--- Activity ---
Answer with a bare number: the count of lines in the records below that have the word "index".

*** Data to use ***

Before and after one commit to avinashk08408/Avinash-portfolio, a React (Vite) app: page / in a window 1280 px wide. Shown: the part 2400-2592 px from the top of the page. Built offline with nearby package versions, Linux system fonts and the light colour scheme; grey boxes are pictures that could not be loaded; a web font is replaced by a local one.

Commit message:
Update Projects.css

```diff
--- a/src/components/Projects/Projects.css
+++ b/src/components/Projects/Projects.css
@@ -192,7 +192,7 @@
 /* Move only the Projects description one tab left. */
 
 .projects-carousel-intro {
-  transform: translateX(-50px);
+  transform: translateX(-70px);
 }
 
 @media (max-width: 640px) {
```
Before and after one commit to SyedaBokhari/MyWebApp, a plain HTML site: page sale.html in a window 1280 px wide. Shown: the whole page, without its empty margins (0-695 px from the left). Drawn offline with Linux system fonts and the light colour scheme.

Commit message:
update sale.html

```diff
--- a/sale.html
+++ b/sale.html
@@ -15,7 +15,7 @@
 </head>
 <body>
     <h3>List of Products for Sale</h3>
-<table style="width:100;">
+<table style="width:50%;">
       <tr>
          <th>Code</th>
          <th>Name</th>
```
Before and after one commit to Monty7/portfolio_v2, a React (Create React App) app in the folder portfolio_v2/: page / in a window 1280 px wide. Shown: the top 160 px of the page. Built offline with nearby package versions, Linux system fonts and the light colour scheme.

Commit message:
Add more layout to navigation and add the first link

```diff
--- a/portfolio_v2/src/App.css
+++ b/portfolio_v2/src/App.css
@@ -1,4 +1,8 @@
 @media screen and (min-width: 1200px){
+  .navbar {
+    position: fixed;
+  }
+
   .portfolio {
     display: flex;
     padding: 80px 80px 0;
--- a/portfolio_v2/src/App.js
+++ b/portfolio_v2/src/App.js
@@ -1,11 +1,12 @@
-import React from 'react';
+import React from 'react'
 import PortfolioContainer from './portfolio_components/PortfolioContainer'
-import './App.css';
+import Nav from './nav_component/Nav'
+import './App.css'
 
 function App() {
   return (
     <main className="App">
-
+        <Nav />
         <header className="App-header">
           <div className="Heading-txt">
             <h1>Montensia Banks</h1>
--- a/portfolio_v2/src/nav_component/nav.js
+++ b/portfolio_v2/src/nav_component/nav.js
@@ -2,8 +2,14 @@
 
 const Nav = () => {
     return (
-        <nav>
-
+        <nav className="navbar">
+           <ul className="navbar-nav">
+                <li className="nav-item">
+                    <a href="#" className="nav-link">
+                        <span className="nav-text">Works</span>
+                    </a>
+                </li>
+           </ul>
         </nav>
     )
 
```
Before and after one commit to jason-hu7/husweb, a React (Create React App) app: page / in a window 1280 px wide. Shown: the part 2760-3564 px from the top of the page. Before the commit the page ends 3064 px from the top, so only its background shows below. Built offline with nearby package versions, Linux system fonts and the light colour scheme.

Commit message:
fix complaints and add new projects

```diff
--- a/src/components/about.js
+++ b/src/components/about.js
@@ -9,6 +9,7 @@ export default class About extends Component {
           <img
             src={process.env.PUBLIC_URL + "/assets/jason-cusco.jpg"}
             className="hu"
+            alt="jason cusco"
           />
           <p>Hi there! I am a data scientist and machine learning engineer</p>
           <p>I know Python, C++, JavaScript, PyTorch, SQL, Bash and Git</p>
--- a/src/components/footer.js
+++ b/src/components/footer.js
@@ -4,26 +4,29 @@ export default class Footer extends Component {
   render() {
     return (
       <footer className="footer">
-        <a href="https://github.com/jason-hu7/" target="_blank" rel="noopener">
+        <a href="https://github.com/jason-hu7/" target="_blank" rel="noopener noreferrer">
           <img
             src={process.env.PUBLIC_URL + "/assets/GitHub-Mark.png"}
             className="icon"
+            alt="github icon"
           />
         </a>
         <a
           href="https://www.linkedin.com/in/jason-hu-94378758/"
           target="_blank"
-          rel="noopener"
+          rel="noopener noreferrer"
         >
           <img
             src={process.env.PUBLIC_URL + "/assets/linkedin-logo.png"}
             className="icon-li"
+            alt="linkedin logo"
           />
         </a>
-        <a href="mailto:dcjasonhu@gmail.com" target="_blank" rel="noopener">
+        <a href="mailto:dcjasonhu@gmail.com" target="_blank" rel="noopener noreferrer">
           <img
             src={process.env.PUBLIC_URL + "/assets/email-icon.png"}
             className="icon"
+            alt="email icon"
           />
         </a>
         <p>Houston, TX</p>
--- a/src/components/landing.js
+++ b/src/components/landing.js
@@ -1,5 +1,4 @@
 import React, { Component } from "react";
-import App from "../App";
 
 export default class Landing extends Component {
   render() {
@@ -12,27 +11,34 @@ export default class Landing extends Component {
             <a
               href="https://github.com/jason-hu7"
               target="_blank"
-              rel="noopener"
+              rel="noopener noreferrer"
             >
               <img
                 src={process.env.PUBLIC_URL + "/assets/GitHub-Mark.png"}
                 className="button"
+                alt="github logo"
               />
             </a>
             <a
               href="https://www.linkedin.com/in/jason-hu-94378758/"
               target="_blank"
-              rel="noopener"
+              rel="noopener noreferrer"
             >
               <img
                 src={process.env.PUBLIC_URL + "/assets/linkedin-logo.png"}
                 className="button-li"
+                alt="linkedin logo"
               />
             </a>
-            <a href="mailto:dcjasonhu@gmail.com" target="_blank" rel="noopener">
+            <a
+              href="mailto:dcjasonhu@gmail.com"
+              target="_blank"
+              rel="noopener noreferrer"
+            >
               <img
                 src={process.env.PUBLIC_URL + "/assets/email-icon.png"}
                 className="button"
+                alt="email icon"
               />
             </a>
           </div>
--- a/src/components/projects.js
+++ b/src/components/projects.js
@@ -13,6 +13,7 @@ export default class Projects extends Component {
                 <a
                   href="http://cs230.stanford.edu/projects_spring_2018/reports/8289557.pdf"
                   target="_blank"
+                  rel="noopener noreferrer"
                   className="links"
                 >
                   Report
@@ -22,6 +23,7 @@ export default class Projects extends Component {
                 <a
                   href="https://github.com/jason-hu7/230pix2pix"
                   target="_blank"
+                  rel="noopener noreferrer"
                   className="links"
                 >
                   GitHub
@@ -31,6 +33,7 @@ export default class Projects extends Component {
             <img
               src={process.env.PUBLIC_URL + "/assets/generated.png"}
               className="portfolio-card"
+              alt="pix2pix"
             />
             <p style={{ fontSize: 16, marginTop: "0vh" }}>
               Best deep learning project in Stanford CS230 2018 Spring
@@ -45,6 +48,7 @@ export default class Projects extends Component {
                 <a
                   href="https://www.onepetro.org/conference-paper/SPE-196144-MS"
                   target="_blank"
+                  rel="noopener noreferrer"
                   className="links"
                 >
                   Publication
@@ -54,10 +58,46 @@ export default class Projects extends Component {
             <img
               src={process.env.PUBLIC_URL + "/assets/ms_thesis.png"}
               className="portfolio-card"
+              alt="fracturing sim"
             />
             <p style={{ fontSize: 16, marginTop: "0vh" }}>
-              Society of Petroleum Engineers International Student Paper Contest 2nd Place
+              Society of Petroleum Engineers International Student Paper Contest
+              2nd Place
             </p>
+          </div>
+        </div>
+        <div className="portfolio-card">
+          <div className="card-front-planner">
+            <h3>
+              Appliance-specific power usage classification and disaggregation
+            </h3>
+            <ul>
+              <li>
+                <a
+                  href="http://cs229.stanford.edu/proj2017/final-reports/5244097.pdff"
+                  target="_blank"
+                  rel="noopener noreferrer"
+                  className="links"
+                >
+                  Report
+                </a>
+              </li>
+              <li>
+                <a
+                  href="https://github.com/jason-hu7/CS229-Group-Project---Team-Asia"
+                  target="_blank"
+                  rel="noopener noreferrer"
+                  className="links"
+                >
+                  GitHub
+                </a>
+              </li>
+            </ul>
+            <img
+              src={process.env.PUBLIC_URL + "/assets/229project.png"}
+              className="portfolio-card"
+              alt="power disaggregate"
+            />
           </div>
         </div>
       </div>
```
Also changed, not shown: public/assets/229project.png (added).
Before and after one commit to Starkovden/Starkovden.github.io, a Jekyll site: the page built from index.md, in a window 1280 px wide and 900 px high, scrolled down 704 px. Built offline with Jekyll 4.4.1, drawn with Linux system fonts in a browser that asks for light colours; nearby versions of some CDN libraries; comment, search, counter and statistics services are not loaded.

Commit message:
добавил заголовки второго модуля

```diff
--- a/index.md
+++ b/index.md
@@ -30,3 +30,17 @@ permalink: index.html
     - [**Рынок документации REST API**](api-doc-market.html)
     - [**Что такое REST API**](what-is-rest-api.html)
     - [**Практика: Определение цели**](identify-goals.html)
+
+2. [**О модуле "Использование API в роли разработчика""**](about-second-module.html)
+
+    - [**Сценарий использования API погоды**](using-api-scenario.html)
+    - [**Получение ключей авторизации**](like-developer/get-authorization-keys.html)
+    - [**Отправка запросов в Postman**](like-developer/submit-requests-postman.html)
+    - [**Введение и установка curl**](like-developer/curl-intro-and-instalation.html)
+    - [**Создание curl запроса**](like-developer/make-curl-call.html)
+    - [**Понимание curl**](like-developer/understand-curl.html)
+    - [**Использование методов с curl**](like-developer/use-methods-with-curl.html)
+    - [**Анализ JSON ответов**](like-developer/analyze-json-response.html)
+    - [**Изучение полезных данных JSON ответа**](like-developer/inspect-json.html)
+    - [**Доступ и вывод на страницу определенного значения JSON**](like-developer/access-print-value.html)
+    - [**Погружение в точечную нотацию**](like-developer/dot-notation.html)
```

*** End of Data to use ***

--- Finished task ---
4